Word for word, restate every entry that follows.
[INFORMATION GIVEN Boundary: Start]
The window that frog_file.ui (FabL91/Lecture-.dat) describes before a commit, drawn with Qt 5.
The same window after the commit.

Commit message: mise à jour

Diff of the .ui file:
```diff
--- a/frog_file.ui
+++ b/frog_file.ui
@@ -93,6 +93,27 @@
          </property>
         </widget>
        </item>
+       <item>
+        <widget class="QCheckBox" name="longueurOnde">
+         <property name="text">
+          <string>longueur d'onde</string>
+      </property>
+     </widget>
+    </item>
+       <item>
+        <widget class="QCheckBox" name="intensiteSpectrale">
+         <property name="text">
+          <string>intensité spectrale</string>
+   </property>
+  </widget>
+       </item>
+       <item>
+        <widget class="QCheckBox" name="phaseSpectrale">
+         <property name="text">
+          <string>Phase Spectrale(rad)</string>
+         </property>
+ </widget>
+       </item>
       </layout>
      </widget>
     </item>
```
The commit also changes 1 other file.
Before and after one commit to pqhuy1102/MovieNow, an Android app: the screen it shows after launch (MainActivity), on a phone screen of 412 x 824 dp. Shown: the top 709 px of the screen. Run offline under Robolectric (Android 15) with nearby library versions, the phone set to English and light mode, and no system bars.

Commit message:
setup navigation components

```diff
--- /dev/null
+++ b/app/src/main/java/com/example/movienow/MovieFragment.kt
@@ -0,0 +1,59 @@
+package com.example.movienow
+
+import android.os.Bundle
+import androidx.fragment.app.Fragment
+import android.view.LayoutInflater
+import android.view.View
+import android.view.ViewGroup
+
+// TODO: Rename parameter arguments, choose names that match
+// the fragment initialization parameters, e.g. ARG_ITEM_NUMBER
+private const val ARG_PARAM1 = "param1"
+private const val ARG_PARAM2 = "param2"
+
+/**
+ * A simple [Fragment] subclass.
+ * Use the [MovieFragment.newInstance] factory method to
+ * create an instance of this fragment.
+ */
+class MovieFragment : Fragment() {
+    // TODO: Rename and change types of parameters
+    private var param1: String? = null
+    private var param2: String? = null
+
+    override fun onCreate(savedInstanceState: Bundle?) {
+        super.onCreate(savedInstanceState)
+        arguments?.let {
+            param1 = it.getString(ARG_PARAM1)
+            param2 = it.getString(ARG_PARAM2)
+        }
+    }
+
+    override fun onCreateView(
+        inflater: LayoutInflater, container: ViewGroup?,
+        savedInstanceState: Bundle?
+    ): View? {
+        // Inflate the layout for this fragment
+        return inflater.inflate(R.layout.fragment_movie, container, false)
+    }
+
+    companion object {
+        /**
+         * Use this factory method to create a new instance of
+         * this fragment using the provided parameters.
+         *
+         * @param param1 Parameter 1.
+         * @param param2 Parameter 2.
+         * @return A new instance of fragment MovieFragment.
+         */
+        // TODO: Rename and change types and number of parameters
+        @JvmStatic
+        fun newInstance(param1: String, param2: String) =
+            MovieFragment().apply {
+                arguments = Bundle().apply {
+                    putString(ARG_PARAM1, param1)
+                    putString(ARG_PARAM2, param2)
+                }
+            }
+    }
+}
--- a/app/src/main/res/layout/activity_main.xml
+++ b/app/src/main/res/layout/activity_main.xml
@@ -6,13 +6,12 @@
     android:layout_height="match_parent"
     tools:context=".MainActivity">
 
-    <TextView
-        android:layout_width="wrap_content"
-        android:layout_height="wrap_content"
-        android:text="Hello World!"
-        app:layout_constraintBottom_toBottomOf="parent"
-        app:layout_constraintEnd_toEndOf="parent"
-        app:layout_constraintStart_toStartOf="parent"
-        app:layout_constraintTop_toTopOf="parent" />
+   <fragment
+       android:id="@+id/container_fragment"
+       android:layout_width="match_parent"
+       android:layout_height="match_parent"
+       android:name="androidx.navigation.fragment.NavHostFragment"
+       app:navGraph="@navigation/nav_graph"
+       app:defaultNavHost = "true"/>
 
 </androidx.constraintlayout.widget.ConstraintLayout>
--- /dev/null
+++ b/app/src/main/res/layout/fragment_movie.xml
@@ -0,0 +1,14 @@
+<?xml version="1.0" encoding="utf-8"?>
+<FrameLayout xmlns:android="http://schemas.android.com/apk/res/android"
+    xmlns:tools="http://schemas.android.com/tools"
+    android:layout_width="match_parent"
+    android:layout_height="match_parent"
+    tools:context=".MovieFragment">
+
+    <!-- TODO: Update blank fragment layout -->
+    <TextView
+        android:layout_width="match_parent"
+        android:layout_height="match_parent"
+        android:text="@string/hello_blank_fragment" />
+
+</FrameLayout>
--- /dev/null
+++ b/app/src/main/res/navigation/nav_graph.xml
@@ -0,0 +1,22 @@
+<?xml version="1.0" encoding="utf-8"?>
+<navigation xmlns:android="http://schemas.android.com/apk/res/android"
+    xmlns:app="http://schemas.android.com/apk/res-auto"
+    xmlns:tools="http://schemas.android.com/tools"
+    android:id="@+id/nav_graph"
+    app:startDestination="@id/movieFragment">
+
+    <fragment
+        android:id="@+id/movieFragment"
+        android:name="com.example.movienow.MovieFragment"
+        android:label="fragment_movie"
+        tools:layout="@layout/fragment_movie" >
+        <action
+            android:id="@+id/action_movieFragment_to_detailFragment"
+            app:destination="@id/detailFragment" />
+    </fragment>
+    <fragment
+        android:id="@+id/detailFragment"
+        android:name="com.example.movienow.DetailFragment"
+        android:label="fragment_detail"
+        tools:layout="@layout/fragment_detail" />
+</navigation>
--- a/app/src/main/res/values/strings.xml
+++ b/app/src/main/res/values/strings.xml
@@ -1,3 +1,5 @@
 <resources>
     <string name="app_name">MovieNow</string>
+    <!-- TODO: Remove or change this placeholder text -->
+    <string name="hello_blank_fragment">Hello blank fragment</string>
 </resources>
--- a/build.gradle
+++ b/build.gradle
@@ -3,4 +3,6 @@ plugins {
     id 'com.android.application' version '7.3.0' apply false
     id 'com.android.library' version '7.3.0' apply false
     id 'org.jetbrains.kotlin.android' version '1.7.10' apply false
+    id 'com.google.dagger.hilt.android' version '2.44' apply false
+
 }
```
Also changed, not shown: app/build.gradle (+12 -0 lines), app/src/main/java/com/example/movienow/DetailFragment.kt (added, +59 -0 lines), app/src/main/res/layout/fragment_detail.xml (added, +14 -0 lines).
[INFORMATION GIVEN Boundary: End]
*YOUR RESPONSE:*
The window that frog_file.ui (FabL91/Lecture-.dat) describes before a commit, drawn with Qt 5.
The same window after the commit.

Commit message: mise à jour

Diff of the .ui file:
```diff
--- a/frog_file.ui
+++ b/frog_file.ui
@@ -93,6 +93,27 @@
          </property>
         </widget>
        </item>
+       <item>
+        <widget class="QCheckBox" name="longueurOnde">
+         <property name="text">
+          <string>longueur d'onde</string>
+      </property>
+     </widget>
+    </item>
+       <item>
+        <widget class="QCheckBox" name="intensiteSpectrale">
+         <property name="text">
+          <string>intensité spectrale</string>
+   </property>
+  </widget>
+       </item>
+       <item>
+        <widget class="QCheckBox" name="phaseSpectrale">
+         <property name="text">
+          <string>Phase Spectrale(rad)</string>
+         </property>
+ </widget>
+       </item>
       </layout>
      </widget>
     </item>
```
The commit also changes 1 other file.
Before and after one commit to pqhuy1102/MovieNow, an Android app: the screen it shows after launch (MainActivity), on a phone screen of 412 x 824 dp. Shown: the top 709 px of the screen. Run offline under Robolectric (Android 15) with nearby library versions, the phone set to English and light mode, and no system bars.

Commit message:
setup navigation components

```diff
--- /dev/null
+++ b/app/src/main/java/com/example/movienow/MovieFragment.kt
@@ -0,0 +1,59 @@
+package com.example.movienow
+
+import android.os.Bundle
+import androidx.fragment.app.Fragment
+import android.view.LayoutInflater
+import android.view.View
+import android.view.ViewGroup
+
+// TODO: Rename parameter arguments, choose names that match
+// the fragment initialization parameters, e.g. ARG_ITEM_NUMBER
+private const val ARG_PARAM1 = "param1"
+private const val ARG_PARAM2 = "param2"
+
+/**
+ * A simple [Fragment] subclass.
+ * Use the [MovieFragment.newInstance] factory method to
+ * create an instance of this fragment.
+ */
+class MovieFragment : Fragment() {
+    // TODO: Rename and change types of parameters
+    private var param1: String? = null
+    private var param2: String? = null
+
+    override fun onCreate(savedInstanceState: Bundle?) {
+        super.onCreate(savedInstanceState)
+        arguments?.let {
+            param1 = it.getString(ARG_PARAM1)
+            param2 = it.getString(ARG_PARAM2)
+        }
+    }
+
+    override fun onCreateView(
+        inflater: LayoutInflater, container: ViewGroup?,
+        savedInstanceState: Bundle?
+    ): View? {
+        // Inflate the layout for this fragment
+        return inflater.inflate(R.layout.fragment_movie, container, false)
+    }
+
+    companion object {
+        /**
+         * Use this factory method to create a new instance of
+         * this fragment using the provided parameters.
+         *
+         * @param param1 Parameter 1.
+         * @param param2 Parameter 2.
+         * @return A new instance of fragment MovieFragment.
+         */
+        // TODO: Rename and change types and number of parameters
+        @JvmStatic
+        fun newInstance(param1: String, param2: String) =
+            MovieFragment().apply {
+                arguments = Bundle().apply {
+                    putString(ARG_PARAM1, param1)
+                    putString(ARG_PARAM2, param2)
+                }
+            }
+    }
+}
--- a/app/src/main/res/layout/activity_main.xml
+++ b/app/src/main/res/layout/activity_main.xml
@@ -6,13 +6,12 @@
     android:layout_height="match_parent"
     tools:context=".MainActivity">
 
-    <TextView
-        android:layout_width="wrap_content"
-        android:layout_height="wrap_content"
-        android:text="Hello World!"
-        app:layout_constraintBottom_toBottomOf="parent"
-        app:layout_constraintEnd_toEndOf="parent"
-        app:layout_constraintStart_toStartOf="parent"
-        app:layout_constraintTop_toTopOf="parent" />
+   <fragment
+       android:id="@+id/container_fragment"
+       android:layout_width="match_parent"
+       android:layout_height="match_parent"
+       android:name="androidx.navigation.fragment.NavHostFragment"
+       app:navGraph="@navigation/nav_graph"
+       app:defaultNavHost = "true"/>
 
 </androidx.constraintlayout.widget.ConstraintLayout>
--- /dev/null
+++ b/app/src/main/res/layout/fragment_movie.xml
@@ -0,0 +1,14 @@
+<?xml version="1.0" encoding="utf-8"?>
+<FrameLayout xmlns:android="http://schemas.android.com/apk/res/android"
+    xmlns:tools="http://schemas.android.com/tools"
+    android:layout_width="match_parent"
+    android:layout_height="match_parent"
+    tools:context=".MovieFragment">
+
+    <!-- TODO: Update blank fragment layout -->
+    <TextView
+        android:layout_width="match_parent"
+        android:layout_height="match_parent"
+        android:text="@string/hello_blank_fragment" />
+
+</FrameLayout>
--- /dev/null
+++ b/app/src/main/res/navigation/nav_graph.xml
@@ -0,0 +1,22 @@
+<?xml version="1.0" encoding="utf-8"?>
+<navigation xmlns:android="http://schemas.android.com/apk/res/android"
+    xmlns:app="http://schemas.android.com/apk/res-auto"
+    xmlns:tools="http://schemas.android.com/tools"
+    android:id="@+id/nav_graph"
+    app:startDestination="@id/movieFragment">
+
+    <fragment
+        android:id="@+id/movieFragment"
+        android:name="com.example.movienow.MovieFragment"
+        android:label="fragment_movie"
+        tools:layout="@layout/fragment_movie" >
+        <action
+            android:id="@+id/action_movieFragment_to_detailFragment"
+            app:destination="@id/detailFragment" />
+    </fragment>
+    <fragment
+        android:id="@+id/detailFragment"
+        android:name="com.example.movienow.DetailFragment"
+        android:label="fragment_detail"
+        tools:layout="@layout/fragment_detail" />
+</navigation>
--- a/app/src/main/res/values/strings.xml
+++ b/app/src/main/res/values/strings.xml
@@ -1,3 +1,5 @@
 <resources>
     <string name="app_name">MovieNow</string>
+    <!-- TODO: Remove or change this placeholder text -->
+    <string name="hello_blank_fragment">Hello blank fragment</string>
 </resources>
--- a/build.gradle
+++ b/build.gradle
@@ -3,4 +3,6 @@ plugins {
     id 'com.android.application' version '7.3.0' apply false
     id 'com.android.library' version '7.3.0' apply false
     id 'org.jetbrains.kotlin.android' version '1.7.10' apply false
+    id 'com.google.dagger.hilt.android' version '2.44' apply false
+
 }
```
Also changed, not shown: app/build.gradle (+12 -0 lines), app/src/main/java/com/example/movienow/DetailFragment.kt (added, +59 -0 lines), app/src/main/res/layout/fragment_detail.xml (added, +14 -0 lines).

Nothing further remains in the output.